[Change detection data]
++++++++++++++++++++
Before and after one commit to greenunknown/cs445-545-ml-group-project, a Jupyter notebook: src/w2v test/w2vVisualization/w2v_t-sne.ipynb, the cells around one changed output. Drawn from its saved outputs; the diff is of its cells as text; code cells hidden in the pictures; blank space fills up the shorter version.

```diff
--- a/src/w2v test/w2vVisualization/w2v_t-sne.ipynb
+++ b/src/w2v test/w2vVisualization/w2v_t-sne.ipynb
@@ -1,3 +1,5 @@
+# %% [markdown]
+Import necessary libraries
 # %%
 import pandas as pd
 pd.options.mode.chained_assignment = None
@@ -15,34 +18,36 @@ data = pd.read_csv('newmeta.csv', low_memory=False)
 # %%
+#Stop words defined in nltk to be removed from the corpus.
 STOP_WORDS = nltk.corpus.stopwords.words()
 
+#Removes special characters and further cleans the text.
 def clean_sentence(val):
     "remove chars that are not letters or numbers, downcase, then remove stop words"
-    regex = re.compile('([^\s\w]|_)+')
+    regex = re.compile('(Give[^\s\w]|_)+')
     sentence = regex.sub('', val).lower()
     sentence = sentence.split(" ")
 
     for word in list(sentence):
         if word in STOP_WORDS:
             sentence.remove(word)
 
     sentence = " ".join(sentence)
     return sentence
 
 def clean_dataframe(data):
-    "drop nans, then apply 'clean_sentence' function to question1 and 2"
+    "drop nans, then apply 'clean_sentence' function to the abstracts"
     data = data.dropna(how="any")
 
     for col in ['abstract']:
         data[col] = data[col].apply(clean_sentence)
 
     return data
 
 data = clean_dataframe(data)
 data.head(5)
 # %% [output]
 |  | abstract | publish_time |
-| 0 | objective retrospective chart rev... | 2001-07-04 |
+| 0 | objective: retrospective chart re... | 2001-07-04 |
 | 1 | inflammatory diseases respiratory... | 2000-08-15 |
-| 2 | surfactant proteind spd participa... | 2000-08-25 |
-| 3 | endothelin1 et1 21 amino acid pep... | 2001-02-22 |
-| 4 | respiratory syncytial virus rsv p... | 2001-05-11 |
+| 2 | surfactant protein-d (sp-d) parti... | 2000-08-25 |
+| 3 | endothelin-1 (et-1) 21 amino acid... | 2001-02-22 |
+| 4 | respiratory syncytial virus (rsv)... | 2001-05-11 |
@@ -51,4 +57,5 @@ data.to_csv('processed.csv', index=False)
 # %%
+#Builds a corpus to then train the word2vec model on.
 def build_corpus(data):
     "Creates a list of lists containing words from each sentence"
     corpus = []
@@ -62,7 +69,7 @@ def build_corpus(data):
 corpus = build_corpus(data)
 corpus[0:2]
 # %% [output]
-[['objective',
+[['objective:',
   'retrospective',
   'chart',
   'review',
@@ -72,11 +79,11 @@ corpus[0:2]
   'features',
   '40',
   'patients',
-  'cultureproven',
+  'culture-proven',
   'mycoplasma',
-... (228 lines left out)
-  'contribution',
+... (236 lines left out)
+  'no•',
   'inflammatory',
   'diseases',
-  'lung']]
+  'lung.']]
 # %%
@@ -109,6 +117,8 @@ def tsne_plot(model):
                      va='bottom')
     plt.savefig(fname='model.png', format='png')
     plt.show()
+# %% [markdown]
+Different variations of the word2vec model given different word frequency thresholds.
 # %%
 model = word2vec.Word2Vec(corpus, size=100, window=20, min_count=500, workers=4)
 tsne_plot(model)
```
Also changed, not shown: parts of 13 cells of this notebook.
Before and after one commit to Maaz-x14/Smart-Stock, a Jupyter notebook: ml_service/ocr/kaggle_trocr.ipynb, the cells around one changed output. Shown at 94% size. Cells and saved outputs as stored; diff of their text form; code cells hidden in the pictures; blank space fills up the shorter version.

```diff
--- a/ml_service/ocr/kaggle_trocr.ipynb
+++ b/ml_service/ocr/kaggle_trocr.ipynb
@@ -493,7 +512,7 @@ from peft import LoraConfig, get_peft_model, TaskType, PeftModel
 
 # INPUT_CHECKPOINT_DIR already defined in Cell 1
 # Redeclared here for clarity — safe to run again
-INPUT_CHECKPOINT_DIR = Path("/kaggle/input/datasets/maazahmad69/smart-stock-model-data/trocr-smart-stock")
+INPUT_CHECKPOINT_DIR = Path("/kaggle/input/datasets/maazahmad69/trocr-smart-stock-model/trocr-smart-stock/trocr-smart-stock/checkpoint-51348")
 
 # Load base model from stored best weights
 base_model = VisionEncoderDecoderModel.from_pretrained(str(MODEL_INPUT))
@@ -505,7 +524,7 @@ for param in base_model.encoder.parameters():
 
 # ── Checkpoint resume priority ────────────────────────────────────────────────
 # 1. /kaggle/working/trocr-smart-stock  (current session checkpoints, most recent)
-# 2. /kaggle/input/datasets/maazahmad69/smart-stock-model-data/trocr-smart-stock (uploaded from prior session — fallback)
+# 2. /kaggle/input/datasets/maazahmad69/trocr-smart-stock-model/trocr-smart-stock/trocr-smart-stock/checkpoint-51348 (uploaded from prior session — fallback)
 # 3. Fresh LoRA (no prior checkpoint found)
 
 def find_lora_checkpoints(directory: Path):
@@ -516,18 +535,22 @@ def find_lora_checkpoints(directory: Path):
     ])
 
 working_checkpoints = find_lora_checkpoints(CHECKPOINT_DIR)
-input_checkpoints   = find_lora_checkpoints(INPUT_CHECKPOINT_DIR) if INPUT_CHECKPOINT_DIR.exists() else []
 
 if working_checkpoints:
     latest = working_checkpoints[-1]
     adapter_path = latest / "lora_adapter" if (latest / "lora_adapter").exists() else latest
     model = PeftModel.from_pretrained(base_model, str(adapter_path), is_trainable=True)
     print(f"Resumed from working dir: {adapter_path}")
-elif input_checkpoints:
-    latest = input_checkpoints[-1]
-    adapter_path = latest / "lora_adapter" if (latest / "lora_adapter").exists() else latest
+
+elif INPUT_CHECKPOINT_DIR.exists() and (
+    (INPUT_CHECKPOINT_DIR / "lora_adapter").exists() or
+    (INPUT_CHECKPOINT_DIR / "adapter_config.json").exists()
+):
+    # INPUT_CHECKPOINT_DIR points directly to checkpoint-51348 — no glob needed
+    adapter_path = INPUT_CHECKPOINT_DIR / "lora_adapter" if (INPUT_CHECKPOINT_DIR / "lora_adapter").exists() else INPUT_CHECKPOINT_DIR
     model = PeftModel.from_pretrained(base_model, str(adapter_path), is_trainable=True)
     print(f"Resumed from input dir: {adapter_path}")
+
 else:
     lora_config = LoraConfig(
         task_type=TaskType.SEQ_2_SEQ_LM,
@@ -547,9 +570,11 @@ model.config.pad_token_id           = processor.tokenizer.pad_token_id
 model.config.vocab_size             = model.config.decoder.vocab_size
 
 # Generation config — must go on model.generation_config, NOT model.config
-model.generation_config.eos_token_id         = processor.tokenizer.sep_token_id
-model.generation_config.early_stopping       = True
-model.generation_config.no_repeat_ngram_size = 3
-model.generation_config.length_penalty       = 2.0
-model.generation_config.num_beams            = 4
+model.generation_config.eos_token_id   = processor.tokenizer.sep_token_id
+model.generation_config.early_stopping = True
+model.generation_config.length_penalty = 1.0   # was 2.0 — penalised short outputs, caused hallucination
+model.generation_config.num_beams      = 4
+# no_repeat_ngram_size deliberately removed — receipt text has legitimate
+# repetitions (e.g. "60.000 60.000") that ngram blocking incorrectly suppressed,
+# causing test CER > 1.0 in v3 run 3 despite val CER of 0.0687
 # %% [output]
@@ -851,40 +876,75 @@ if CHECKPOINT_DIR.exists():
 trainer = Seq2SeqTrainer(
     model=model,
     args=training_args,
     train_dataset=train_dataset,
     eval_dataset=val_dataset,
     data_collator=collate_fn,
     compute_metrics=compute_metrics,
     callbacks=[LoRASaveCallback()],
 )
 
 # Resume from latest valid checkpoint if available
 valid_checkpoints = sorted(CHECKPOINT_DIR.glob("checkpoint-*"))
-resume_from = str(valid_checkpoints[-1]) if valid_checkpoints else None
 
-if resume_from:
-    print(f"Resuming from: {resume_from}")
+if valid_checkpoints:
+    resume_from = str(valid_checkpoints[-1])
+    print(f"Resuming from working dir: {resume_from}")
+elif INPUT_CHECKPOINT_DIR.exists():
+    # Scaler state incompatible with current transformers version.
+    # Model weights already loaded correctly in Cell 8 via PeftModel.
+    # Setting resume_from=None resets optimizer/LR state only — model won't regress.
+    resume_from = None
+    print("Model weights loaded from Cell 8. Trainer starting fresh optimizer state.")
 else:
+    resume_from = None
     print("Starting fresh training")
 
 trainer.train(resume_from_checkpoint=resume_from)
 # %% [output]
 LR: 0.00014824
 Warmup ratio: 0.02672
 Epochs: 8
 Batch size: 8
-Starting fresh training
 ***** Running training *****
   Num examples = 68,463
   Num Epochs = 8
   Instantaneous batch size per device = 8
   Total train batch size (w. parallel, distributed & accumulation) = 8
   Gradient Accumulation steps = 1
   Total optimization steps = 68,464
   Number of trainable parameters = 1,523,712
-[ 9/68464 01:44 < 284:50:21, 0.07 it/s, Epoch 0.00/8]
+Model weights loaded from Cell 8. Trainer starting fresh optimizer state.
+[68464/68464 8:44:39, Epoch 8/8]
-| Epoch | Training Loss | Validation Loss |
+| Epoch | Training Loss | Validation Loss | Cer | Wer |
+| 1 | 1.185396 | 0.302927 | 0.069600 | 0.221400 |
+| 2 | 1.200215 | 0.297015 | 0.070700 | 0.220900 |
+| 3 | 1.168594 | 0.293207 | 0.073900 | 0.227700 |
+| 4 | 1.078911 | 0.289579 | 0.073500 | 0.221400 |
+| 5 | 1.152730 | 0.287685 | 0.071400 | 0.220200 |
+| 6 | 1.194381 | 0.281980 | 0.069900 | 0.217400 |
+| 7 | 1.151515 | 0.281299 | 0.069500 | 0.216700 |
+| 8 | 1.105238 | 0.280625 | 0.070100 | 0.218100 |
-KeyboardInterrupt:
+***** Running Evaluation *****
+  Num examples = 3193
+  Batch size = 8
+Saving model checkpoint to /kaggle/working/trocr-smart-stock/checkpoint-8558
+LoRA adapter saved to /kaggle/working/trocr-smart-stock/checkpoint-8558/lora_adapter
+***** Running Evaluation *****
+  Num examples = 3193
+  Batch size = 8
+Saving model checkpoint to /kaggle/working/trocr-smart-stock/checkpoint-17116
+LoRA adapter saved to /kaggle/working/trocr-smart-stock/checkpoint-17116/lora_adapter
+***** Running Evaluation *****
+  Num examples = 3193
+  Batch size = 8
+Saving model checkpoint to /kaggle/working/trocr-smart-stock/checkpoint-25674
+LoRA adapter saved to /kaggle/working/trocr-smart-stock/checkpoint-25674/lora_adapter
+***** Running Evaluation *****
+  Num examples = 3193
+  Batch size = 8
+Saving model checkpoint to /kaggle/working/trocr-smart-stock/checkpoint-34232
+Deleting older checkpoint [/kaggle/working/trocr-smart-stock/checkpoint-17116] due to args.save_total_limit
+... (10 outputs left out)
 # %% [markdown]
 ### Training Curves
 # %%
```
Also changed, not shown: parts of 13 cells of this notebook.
++++++++++++++++++++
**Your goal**. Report every line above that has the string "acid" in it.

**Reply**.
-| 3 | endothelin1 et1 21 amino acid pep... | 2001-02-22 |
+| 3 | endothelin-1 (et-1) 21 amino acid... | 2001-02-22 |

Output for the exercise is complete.